Data to examine |

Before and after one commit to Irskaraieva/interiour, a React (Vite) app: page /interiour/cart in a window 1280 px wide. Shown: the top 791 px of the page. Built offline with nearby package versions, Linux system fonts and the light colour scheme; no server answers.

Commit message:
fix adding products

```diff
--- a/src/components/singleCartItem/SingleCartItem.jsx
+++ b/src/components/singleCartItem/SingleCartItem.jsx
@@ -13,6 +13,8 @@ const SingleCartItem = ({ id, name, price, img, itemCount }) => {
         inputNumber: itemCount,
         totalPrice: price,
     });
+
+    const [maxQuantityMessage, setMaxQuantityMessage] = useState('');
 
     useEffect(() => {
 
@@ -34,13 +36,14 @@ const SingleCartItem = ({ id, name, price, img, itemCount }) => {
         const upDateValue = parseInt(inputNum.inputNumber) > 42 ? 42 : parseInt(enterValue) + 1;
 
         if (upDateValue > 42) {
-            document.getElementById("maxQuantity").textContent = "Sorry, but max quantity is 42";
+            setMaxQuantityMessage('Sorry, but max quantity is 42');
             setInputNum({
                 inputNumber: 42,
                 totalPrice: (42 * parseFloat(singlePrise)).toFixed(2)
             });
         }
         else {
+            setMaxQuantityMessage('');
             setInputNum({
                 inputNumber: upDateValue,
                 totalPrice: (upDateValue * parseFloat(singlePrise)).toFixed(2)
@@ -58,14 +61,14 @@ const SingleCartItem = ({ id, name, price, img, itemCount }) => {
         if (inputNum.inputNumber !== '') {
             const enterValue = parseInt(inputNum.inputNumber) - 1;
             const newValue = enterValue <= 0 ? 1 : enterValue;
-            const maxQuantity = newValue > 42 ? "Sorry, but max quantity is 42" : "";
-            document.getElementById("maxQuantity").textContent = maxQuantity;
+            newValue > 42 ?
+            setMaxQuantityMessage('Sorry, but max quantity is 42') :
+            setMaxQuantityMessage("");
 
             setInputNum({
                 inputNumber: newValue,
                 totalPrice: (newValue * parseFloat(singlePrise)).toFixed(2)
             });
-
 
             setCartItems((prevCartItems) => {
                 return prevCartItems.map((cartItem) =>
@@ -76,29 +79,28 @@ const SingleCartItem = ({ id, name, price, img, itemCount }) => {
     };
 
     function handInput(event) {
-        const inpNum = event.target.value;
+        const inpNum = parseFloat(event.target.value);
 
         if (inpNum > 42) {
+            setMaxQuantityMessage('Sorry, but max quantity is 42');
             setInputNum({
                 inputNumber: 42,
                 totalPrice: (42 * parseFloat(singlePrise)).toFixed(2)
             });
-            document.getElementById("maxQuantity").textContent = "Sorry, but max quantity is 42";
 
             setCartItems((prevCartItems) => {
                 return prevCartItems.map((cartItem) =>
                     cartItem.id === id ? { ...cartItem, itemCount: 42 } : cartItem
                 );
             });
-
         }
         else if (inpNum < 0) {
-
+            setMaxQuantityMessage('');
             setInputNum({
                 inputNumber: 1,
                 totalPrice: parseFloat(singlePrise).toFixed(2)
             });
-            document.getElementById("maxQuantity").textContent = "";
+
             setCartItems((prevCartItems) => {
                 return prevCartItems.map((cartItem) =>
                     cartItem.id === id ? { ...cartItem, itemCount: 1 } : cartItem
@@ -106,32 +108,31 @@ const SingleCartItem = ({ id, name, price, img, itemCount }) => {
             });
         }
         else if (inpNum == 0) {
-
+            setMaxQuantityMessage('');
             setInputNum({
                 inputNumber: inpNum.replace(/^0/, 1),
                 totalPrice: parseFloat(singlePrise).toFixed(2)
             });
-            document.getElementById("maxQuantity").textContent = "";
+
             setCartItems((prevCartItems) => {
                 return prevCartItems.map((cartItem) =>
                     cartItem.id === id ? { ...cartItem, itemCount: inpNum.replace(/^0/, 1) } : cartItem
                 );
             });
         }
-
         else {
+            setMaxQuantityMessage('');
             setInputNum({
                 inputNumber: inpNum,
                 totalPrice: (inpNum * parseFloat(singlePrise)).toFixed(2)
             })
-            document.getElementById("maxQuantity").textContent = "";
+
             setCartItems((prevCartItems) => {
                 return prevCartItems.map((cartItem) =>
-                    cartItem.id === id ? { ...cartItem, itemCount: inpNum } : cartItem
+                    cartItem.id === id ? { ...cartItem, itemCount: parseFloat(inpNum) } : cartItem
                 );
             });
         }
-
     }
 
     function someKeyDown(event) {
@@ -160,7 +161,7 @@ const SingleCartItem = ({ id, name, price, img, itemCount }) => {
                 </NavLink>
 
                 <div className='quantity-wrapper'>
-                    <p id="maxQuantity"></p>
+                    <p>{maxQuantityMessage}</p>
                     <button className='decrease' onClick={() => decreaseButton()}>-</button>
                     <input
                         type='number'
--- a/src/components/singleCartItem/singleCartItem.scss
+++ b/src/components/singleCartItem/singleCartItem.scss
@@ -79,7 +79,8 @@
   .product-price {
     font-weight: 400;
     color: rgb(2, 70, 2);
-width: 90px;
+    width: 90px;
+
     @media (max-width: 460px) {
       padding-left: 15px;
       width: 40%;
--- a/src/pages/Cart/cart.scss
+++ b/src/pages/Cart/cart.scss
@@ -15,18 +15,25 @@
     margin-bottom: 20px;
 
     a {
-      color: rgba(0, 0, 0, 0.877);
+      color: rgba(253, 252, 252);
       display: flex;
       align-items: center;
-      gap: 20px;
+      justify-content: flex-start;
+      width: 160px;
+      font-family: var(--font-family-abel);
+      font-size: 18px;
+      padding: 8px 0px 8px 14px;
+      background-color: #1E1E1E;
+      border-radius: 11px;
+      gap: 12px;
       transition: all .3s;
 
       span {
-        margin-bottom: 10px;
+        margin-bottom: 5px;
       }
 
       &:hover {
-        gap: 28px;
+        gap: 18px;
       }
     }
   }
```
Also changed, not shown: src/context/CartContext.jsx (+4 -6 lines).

Task to carry out |
Line count for the word "scss": tally the lines in the records that include it and give only the result.

Expected output |
4